◆ Before-and-after change data
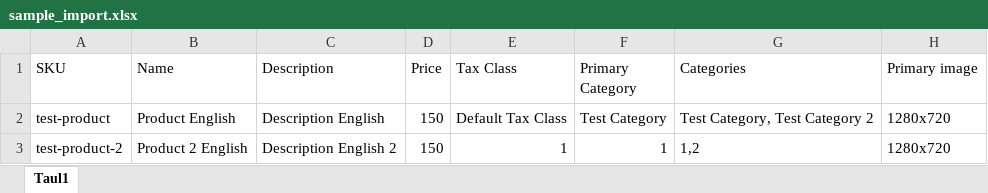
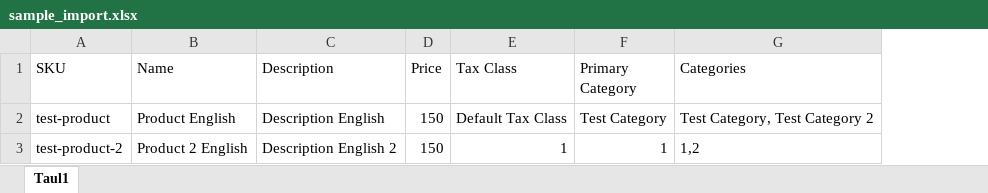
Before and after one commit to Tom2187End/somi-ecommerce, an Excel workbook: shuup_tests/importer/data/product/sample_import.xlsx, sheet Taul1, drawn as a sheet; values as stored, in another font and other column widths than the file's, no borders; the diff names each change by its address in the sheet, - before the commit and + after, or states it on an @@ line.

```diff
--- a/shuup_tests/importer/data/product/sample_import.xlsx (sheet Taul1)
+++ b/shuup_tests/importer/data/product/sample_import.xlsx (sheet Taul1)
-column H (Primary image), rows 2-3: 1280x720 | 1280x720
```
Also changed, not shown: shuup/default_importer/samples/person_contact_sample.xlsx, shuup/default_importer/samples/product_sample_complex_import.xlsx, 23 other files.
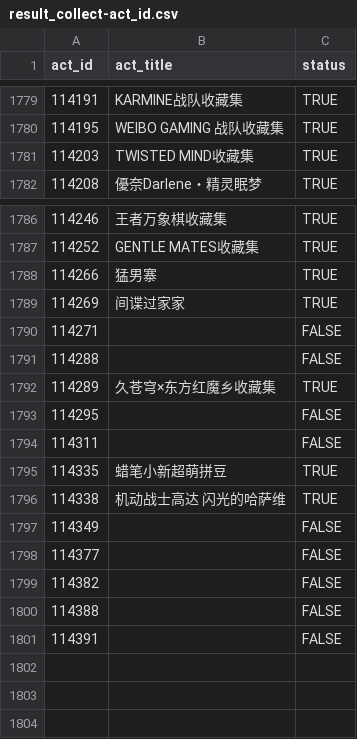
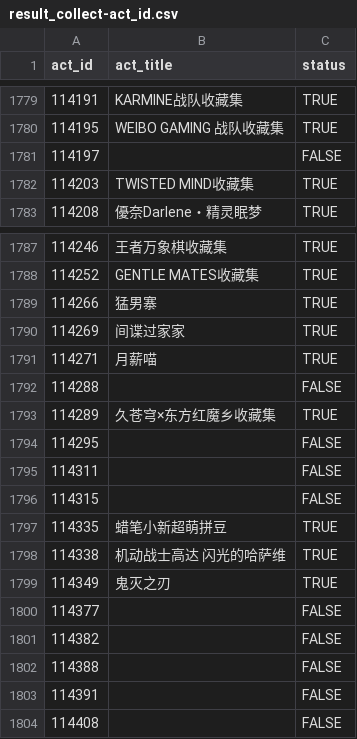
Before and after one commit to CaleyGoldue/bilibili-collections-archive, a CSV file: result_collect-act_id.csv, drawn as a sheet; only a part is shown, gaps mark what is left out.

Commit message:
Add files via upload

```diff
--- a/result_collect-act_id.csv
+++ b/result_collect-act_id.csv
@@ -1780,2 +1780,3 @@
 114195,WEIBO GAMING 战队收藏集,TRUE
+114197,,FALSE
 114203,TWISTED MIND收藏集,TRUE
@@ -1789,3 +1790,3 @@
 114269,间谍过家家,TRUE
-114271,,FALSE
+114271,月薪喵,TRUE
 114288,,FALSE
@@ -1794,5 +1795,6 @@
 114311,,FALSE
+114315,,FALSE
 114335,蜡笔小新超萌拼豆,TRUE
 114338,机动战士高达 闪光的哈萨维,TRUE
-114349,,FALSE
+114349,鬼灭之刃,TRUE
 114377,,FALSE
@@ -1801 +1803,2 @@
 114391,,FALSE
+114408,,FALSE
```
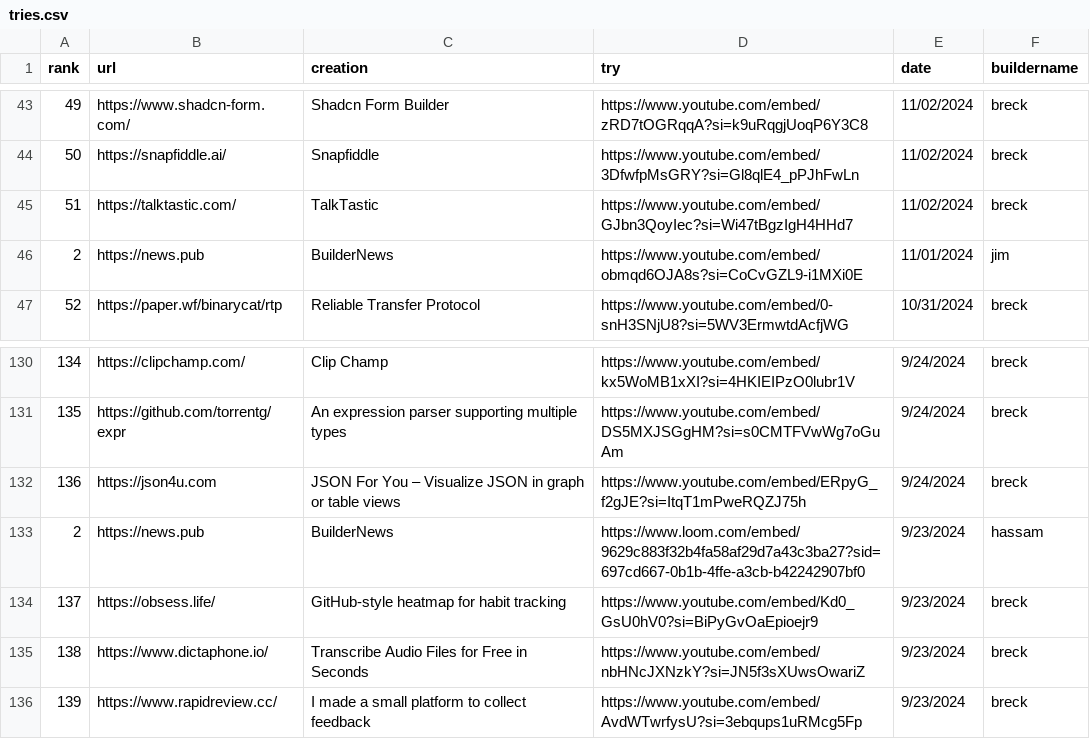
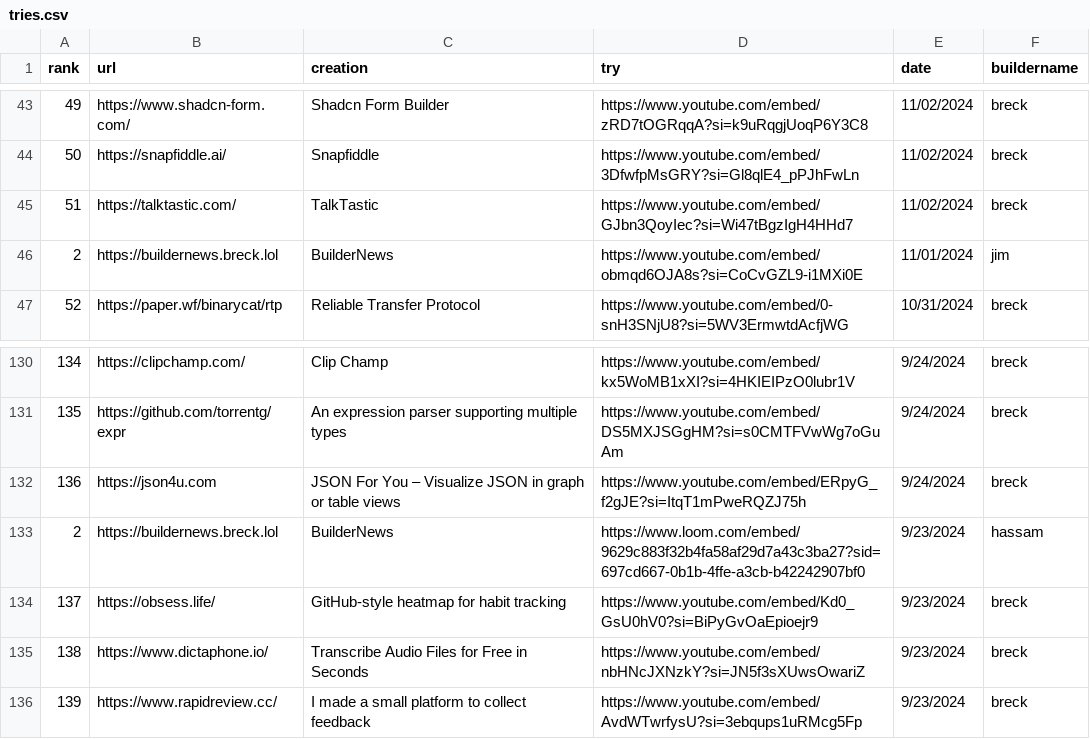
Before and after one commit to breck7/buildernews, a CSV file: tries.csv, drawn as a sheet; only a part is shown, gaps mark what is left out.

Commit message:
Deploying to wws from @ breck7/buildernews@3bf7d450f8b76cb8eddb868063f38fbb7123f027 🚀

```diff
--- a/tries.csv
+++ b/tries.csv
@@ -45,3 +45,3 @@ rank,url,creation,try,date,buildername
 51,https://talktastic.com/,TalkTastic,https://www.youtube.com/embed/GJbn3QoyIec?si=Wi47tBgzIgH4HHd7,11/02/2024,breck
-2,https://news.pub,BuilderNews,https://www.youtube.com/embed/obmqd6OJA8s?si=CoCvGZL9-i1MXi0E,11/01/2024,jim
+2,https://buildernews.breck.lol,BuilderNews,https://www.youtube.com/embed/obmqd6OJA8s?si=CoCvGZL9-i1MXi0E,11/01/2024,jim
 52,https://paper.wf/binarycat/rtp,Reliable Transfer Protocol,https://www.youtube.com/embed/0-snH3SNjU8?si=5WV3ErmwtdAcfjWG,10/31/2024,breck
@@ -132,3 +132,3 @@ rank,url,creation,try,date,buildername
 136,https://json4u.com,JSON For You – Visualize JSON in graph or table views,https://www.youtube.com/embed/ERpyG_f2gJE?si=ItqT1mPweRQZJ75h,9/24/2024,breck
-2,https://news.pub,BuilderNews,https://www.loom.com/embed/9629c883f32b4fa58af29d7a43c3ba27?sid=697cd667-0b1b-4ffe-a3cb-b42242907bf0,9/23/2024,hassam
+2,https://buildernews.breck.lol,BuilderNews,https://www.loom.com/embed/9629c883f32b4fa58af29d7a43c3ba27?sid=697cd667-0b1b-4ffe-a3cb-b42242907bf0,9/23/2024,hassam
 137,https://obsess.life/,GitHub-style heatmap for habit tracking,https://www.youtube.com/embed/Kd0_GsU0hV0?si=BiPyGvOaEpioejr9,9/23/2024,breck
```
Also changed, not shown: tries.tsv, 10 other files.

◆ Your assignment
Respond with only the number of lines in the data that include the string "column".

◆ Task result
2